::: Material supplied :::

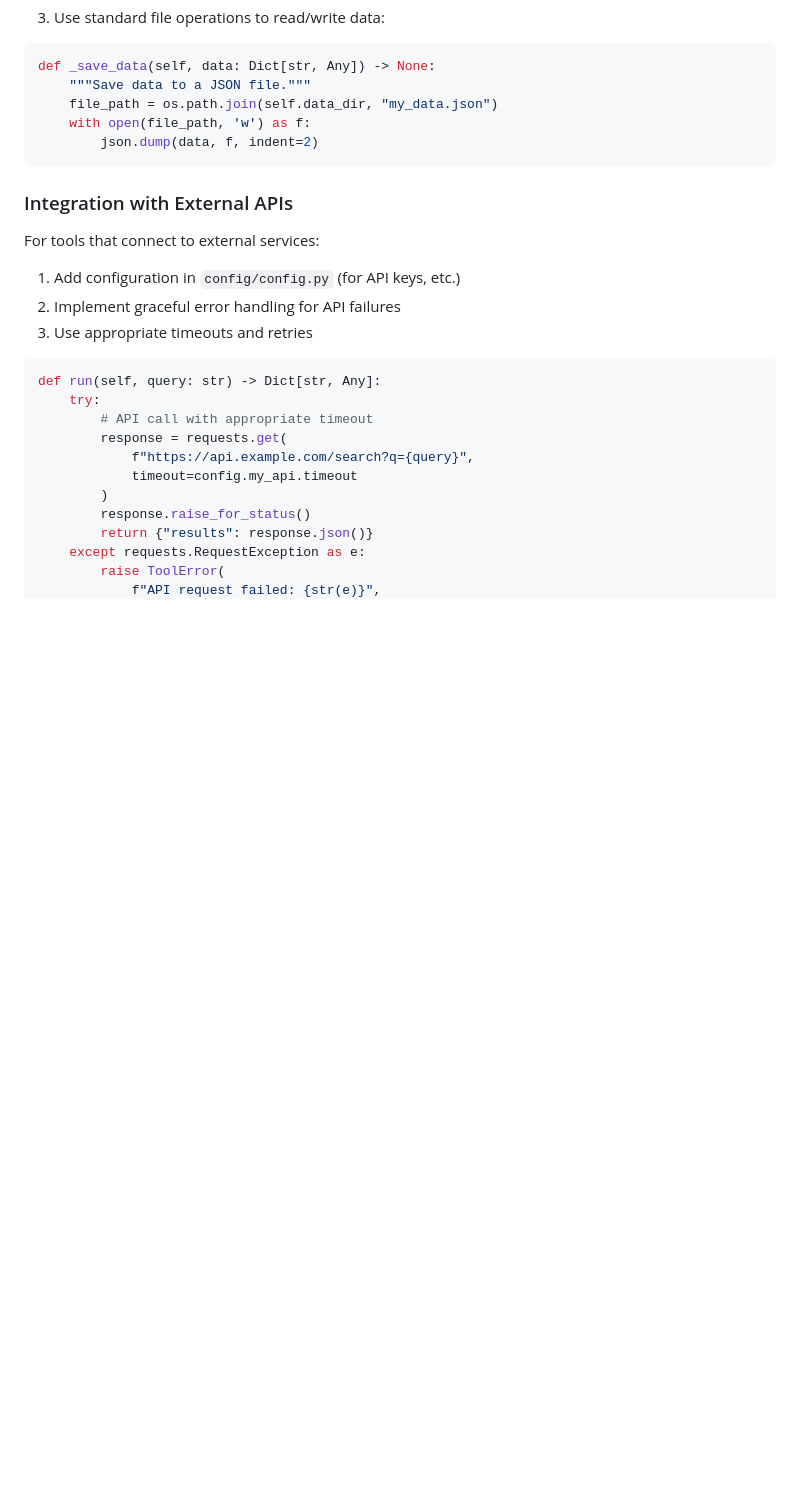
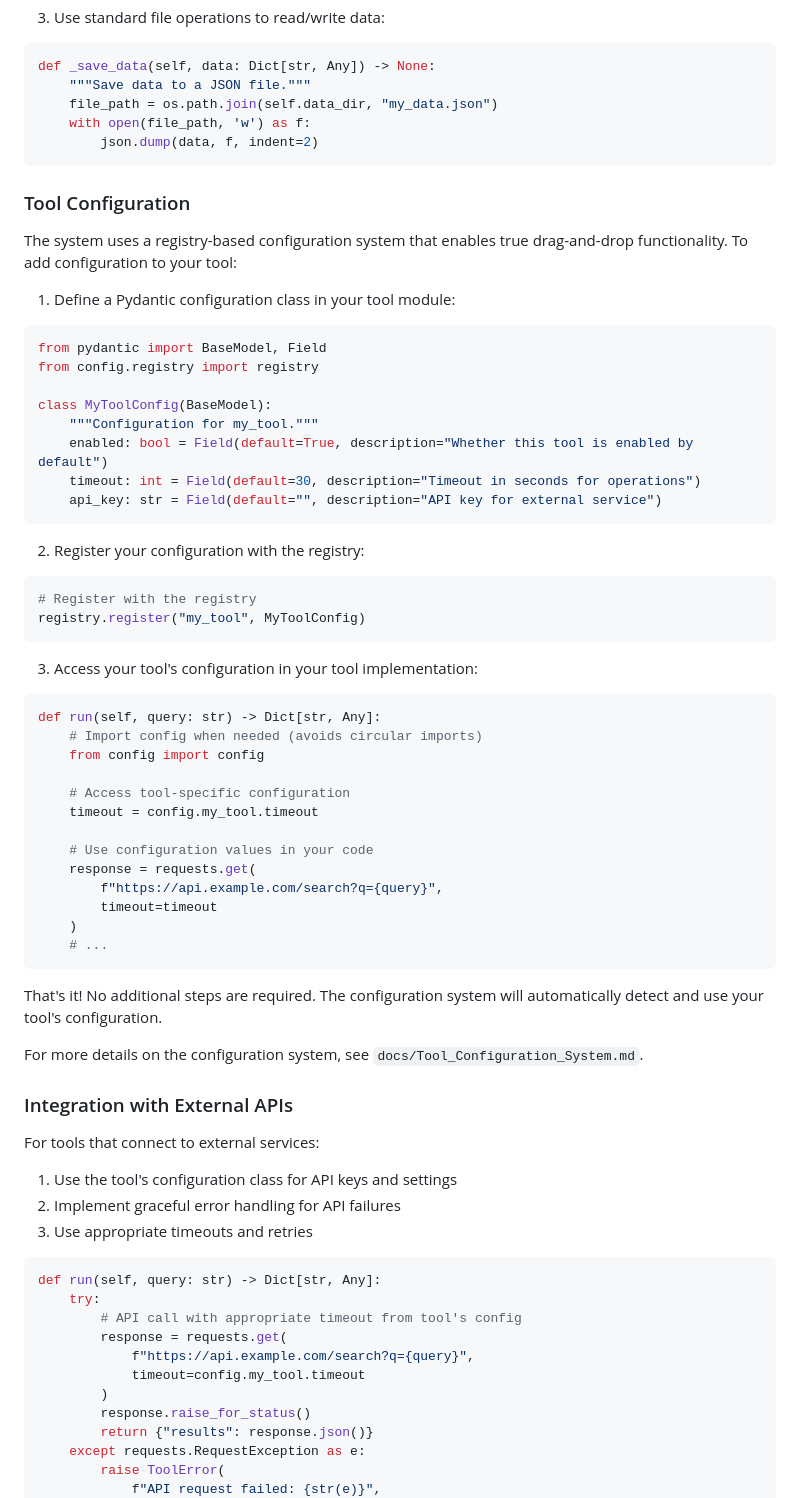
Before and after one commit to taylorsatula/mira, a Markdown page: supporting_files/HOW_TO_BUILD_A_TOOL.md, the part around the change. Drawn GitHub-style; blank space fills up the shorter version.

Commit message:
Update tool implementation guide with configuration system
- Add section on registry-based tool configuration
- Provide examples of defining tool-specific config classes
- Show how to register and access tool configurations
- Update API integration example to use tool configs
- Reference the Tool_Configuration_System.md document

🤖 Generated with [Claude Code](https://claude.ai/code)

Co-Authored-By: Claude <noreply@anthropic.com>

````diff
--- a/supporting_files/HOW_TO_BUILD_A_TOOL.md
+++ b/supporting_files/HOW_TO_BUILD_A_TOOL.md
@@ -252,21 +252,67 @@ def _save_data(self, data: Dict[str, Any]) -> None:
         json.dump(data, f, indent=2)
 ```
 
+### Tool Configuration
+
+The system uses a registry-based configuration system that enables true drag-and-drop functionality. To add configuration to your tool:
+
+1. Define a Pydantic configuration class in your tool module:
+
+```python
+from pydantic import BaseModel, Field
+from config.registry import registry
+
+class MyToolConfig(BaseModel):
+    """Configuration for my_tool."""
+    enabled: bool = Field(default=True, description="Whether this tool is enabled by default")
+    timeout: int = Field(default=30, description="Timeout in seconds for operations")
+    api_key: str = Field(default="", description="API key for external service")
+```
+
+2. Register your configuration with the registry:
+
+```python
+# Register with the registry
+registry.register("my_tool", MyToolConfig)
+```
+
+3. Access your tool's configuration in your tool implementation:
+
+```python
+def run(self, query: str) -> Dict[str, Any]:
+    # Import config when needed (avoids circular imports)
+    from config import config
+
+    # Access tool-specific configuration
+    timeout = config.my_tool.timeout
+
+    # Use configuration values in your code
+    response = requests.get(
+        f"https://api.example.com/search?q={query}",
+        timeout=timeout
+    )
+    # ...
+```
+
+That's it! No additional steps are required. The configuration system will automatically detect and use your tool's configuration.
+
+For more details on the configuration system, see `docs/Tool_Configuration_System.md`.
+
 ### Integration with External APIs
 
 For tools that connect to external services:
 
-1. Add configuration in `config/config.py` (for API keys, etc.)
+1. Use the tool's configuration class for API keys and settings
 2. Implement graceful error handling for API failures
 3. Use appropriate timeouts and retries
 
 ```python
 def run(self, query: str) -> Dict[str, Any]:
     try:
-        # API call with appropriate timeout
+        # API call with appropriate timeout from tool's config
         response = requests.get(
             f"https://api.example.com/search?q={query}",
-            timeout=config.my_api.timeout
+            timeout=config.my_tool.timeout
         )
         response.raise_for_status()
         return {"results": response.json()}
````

:::
::: Material supplied :::

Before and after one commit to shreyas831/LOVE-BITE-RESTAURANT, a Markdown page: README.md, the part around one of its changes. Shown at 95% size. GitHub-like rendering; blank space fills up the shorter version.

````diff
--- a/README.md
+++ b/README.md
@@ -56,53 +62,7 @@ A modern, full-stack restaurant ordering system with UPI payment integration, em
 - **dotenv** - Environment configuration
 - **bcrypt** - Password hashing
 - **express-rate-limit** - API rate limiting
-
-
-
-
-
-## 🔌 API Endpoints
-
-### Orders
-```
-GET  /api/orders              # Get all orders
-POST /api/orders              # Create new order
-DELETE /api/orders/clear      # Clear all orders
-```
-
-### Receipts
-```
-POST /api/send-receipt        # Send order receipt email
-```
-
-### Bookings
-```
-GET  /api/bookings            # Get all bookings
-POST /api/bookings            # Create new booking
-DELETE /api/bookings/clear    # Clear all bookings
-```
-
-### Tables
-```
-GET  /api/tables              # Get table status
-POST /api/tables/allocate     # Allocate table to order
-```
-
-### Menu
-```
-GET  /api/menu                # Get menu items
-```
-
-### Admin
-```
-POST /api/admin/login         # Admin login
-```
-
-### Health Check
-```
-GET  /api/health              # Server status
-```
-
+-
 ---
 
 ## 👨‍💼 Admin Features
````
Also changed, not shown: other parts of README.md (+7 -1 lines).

:::

◆ Task objective
Look back at the entries above. Retype the line with "Before and after one commit to taylorsatula/mira, a", the line with "- Update API", and all lines in between.

◆ Response to this exercise
Before and after one commit to taylorsatula/mira, a Markdown page: supporting_files/HOW_TO_BUILD_A_TOOL.md, the part around the change. Drawn GitHub-style; blank space fills up the shorter version.

Commit message:
Update tool implementation guide with configuration system
- Add section on registry-based tool configuration
- Provide examples of defining tool-specific config classes
- Show how to register and access tool configurations
- Update API integration example to use tool configs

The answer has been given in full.